= INSTRUCTIONS TO FOLLOW =
From the records below, find each line with the string "fill" and copy it.

• • •

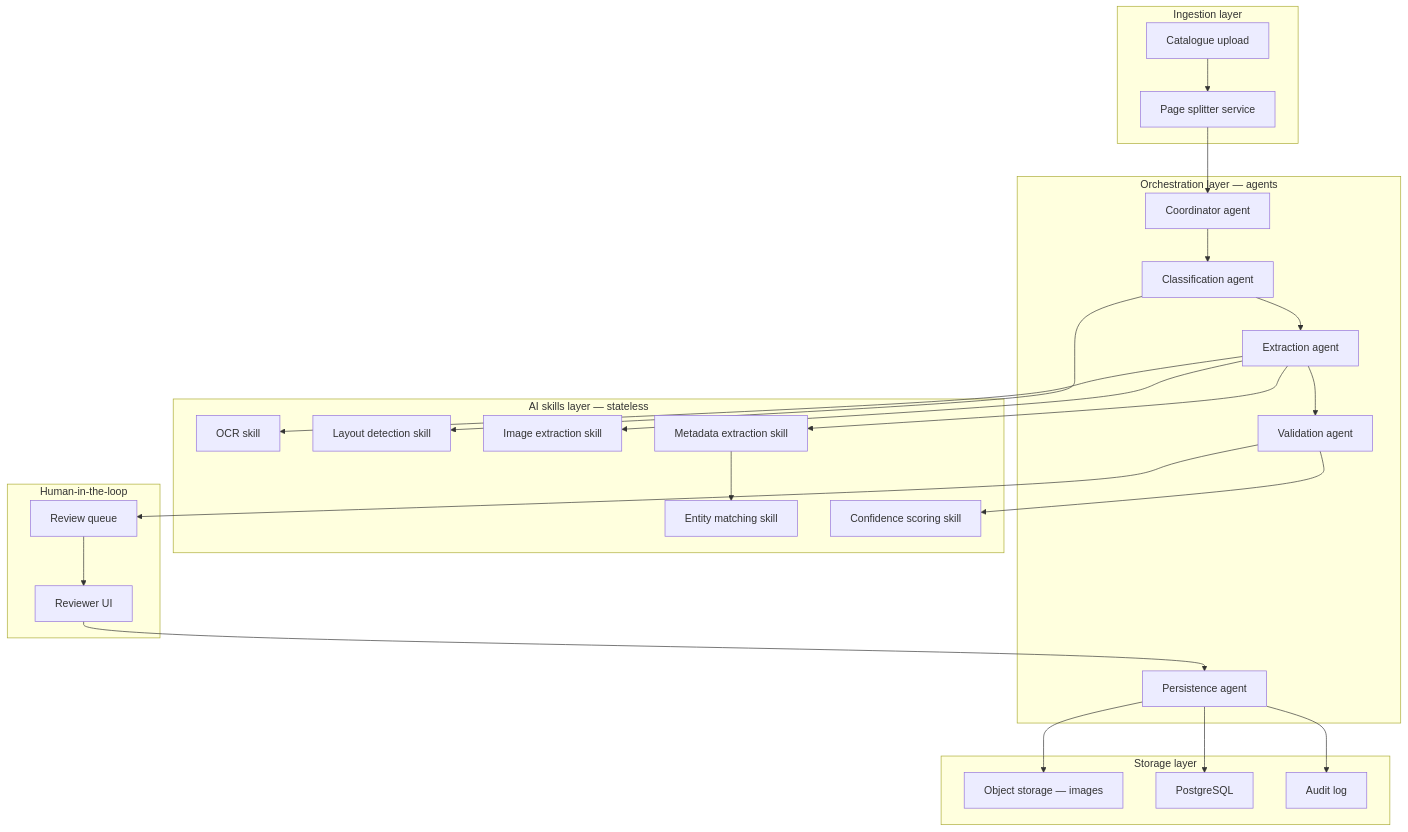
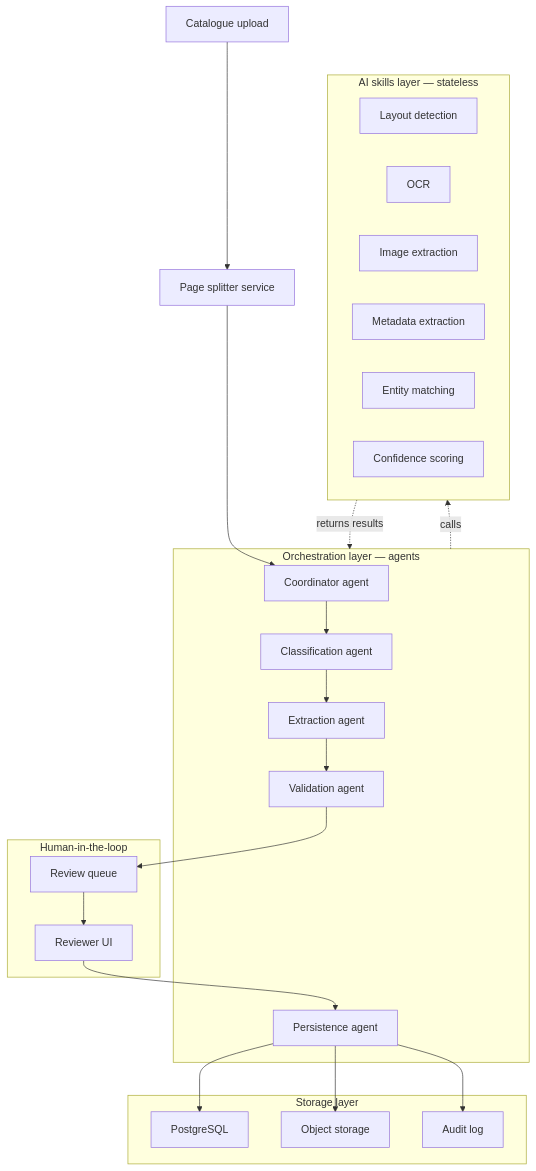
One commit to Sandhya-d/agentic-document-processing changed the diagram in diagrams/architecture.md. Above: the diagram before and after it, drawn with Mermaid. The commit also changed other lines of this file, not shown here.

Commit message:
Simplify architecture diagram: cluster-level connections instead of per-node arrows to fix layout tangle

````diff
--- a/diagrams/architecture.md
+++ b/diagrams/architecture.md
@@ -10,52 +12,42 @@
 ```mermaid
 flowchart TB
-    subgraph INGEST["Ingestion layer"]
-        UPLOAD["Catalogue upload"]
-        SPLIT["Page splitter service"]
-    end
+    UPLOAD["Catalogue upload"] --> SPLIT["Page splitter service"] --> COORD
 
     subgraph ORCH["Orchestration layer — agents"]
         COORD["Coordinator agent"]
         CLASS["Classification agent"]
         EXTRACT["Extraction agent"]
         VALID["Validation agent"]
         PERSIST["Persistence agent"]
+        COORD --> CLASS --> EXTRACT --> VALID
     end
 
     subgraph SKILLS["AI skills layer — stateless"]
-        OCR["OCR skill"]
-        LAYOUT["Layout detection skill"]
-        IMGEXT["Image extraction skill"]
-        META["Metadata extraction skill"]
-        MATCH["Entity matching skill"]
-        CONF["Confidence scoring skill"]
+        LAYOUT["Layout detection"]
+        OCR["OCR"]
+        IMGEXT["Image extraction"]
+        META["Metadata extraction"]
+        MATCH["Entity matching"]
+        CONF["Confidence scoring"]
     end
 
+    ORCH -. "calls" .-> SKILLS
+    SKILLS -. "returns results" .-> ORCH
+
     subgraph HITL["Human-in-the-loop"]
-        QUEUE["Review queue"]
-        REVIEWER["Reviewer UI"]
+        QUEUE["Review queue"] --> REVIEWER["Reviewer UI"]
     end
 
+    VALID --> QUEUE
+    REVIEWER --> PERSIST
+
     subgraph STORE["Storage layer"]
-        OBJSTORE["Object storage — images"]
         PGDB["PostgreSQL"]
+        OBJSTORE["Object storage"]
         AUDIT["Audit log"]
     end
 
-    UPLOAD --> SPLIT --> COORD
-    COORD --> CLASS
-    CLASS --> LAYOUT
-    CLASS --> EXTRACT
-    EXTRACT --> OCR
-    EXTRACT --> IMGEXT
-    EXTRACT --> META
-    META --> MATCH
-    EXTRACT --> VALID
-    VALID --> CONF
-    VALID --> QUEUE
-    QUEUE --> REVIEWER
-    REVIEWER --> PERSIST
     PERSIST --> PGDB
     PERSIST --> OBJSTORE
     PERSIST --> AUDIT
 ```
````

• • •

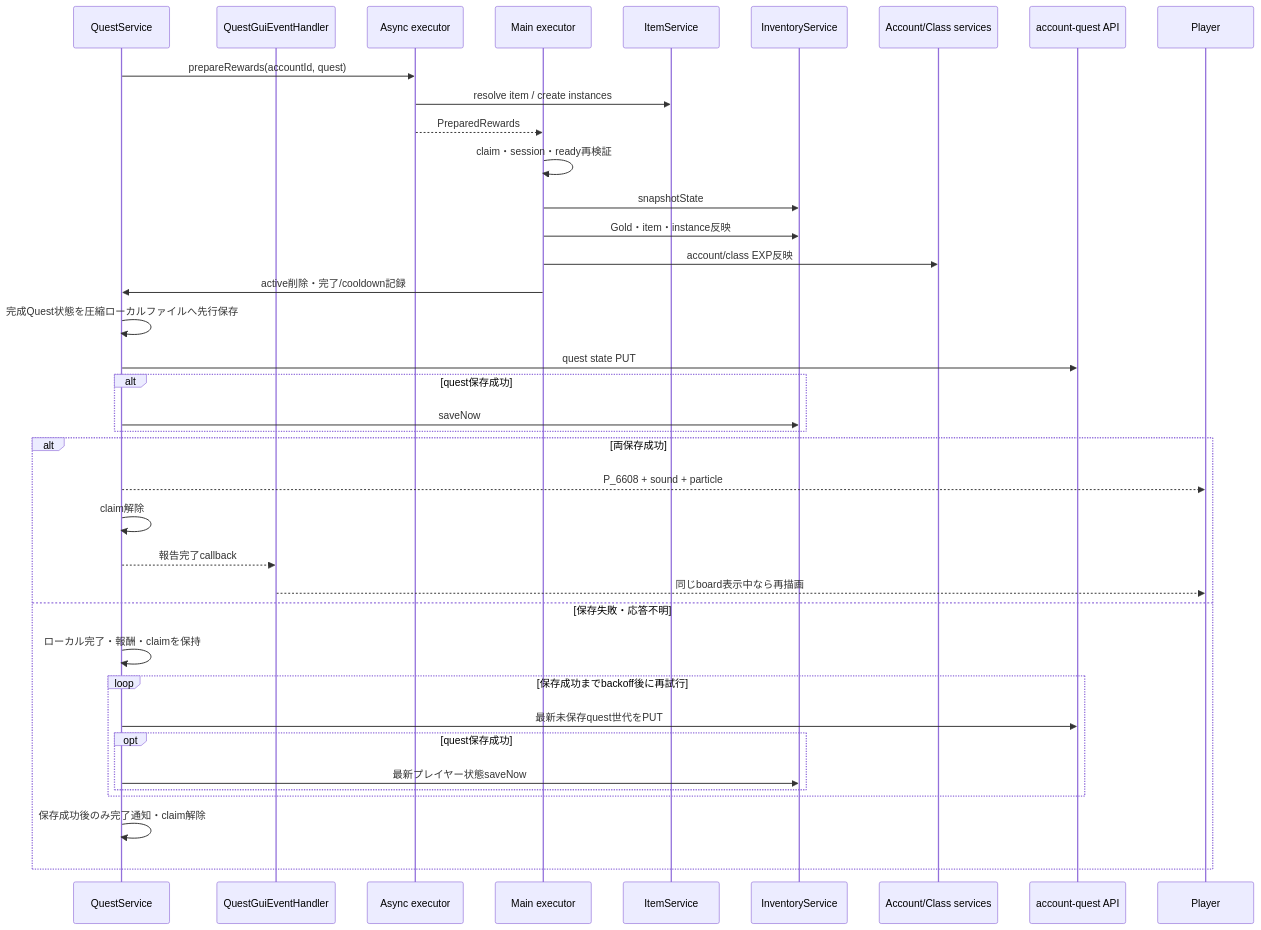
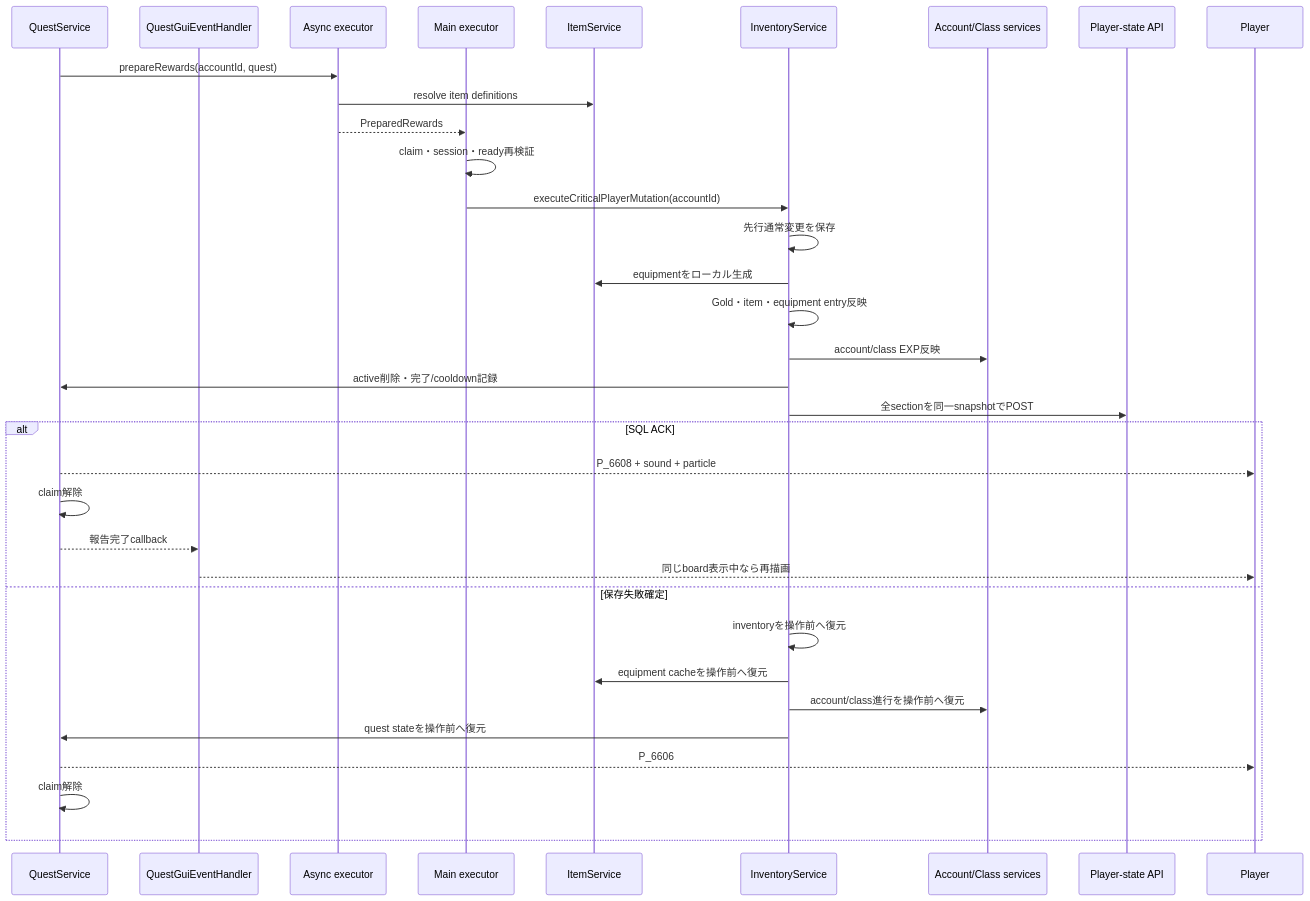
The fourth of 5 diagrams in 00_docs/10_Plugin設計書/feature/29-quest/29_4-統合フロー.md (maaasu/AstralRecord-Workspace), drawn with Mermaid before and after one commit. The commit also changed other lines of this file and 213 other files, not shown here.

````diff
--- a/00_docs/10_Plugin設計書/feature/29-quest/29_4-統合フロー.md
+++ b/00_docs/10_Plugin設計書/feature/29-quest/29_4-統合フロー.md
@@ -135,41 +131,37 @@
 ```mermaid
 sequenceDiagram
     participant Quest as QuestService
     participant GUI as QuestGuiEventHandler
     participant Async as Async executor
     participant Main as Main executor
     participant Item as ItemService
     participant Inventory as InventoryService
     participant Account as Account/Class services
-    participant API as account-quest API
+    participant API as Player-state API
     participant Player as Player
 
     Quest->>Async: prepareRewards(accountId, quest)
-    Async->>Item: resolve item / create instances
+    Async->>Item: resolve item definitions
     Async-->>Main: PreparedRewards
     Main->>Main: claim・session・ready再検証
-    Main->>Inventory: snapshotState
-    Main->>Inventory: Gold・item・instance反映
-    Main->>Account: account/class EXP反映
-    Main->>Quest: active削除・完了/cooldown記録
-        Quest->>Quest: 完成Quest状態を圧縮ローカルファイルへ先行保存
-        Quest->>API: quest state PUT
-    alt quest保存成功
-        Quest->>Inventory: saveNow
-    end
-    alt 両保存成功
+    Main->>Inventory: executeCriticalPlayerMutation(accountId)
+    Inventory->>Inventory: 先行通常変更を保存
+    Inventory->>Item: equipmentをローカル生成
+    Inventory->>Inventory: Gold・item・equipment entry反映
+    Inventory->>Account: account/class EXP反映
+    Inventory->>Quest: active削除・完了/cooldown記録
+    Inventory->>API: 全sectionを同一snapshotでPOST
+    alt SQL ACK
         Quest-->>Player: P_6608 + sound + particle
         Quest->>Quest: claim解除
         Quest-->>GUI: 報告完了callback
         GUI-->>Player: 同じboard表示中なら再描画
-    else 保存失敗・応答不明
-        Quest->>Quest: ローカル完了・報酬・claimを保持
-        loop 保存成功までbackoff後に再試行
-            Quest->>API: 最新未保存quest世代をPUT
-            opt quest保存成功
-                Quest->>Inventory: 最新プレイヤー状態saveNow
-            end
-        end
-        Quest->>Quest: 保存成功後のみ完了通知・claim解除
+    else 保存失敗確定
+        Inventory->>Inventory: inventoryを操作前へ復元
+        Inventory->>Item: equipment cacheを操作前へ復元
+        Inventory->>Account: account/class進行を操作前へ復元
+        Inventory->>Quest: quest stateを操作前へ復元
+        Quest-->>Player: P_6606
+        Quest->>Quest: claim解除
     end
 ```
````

• • •

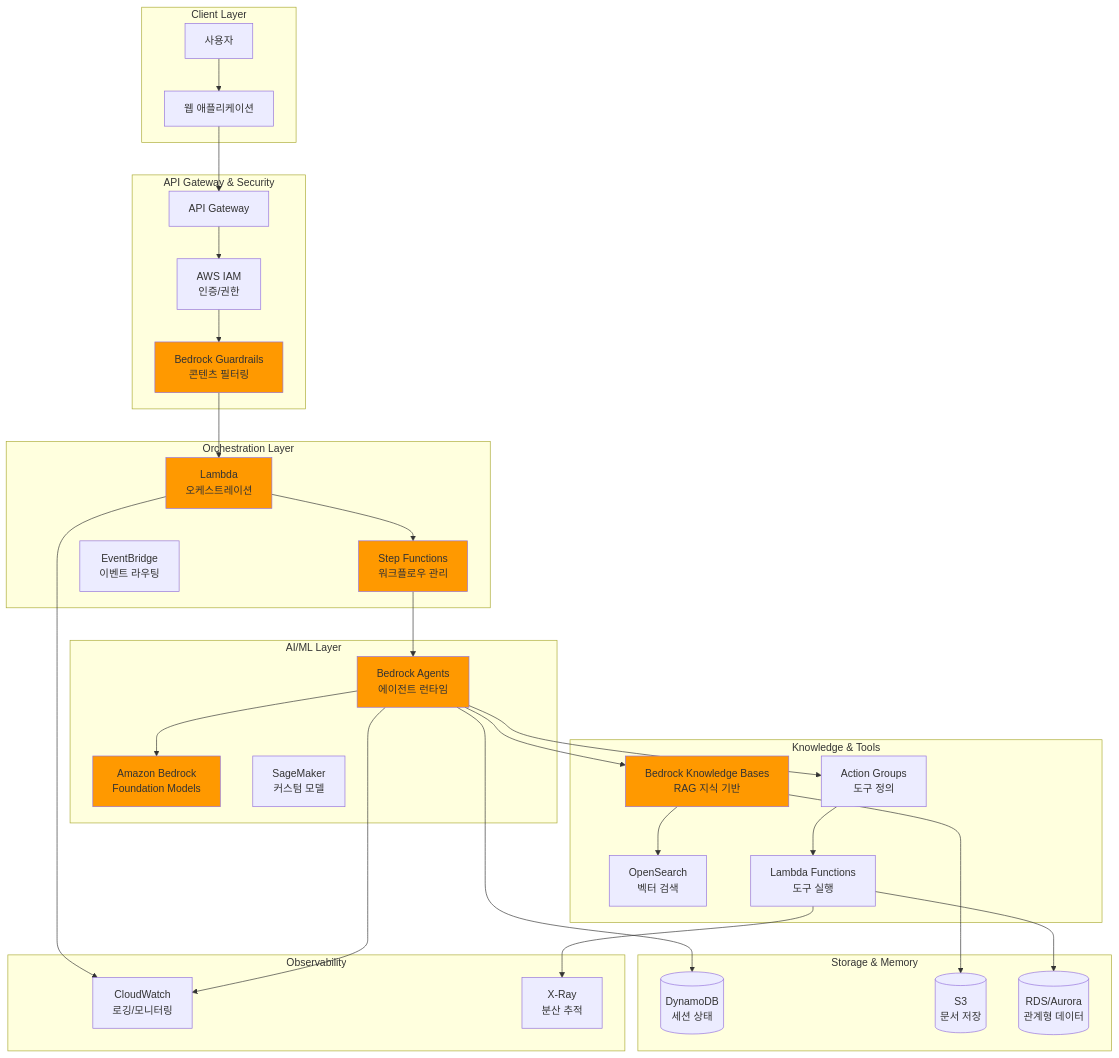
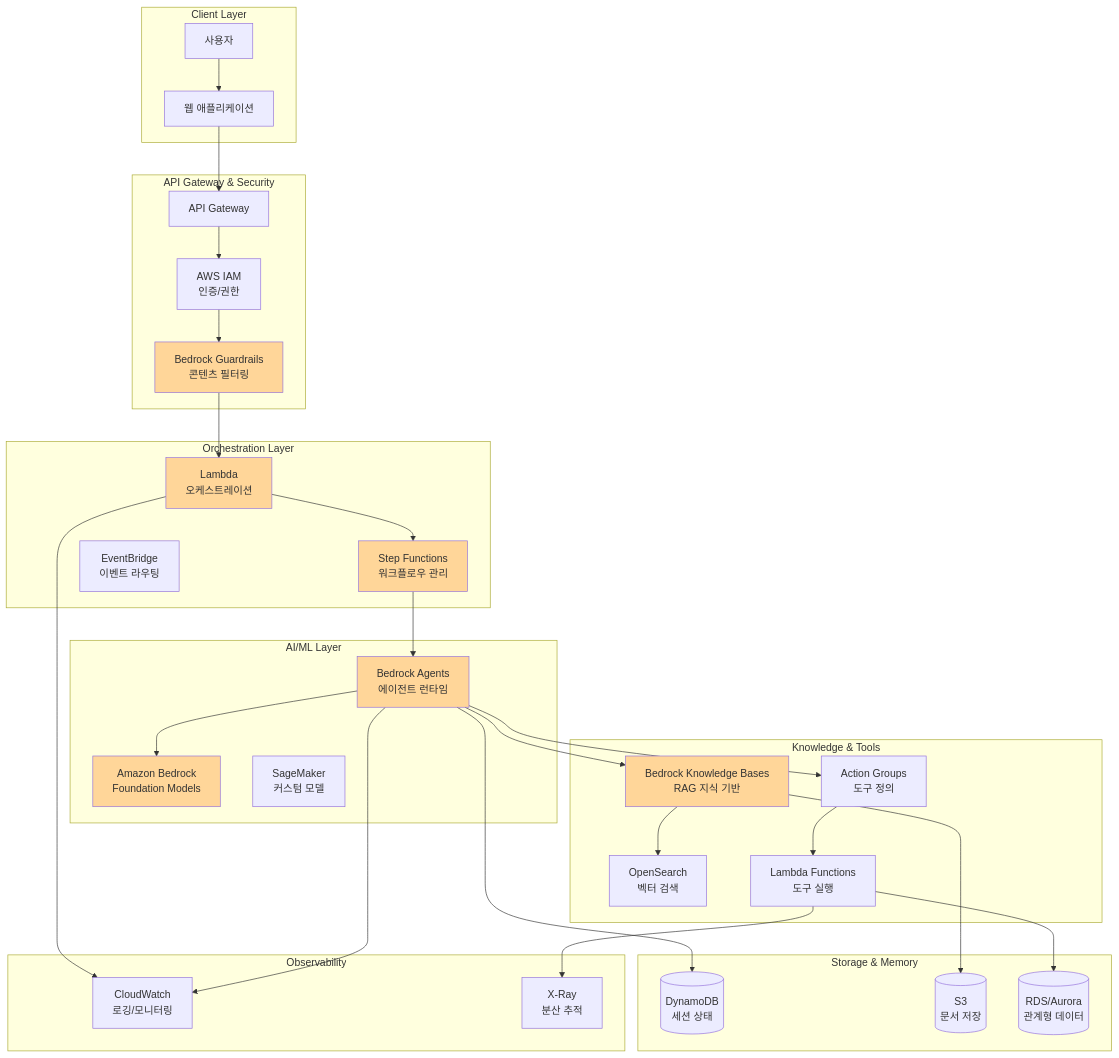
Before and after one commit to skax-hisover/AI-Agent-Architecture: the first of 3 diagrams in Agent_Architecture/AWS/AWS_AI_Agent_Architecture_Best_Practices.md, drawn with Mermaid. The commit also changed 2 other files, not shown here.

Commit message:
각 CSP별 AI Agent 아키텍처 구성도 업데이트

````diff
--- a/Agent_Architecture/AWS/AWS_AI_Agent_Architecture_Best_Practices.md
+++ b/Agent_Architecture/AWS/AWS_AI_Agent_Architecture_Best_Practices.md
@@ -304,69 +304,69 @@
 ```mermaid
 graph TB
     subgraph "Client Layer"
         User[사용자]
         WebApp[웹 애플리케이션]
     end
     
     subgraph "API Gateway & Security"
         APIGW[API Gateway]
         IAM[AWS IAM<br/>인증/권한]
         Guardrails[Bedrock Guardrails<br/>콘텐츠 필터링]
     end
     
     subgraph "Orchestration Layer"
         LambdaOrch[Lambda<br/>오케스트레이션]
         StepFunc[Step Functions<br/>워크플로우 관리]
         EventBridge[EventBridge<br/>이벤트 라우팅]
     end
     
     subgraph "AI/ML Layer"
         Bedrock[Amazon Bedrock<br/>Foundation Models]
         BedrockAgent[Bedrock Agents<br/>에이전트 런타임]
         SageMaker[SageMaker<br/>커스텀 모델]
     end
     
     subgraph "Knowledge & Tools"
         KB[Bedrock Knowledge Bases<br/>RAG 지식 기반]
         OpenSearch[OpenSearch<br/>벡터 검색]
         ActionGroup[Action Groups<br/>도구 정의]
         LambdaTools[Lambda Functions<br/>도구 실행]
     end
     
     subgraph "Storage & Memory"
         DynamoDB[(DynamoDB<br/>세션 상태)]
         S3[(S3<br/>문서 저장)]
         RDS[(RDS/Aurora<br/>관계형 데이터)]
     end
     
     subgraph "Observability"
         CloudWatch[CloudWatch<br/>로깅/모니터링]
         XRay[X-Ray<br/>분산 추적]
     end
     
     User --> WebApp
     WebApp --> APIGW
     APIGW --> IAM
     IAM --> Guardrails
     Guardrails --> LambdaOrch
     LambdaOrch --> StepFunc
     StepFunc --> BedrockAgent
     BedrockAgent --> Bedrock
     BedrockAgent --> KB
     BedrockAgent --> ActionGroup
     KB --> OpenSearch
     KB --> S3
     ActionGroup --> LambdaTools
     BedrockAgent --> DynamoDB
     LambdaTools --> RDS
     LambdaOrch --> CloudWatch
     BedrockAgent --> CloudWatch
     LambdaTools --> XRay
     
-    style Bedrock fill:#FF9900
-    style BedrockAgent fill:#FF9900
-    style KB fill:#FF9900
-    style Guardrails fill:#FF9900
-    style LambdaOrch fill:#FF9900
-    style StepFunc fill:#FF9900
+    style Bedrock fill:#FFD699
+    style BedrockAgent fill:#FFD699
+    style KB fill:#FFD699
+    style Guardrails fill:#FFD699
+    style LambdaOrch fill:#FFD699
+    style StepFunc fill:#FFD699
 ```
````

• • •

= TASK ANSWER =
-    style Bedrock fill:#FF9900
-    style BedrockAgent fill:#FF9900
-    style KB fill:#FF9900
-    style Guardrails fill:#FF9900
-    style LambdaOrch fill:#FF9900
-    style StepFunc fill:#FF9900
+    style Bedrock fill:#FFD699
+    style BedrockAgent fill:#FFD699
+    style KB fill:#FFD699
+    style Guardrails fill:#FFD699
+    style LambdaOrch fill:#FFD699
+    style StepFunc fill:#FFD699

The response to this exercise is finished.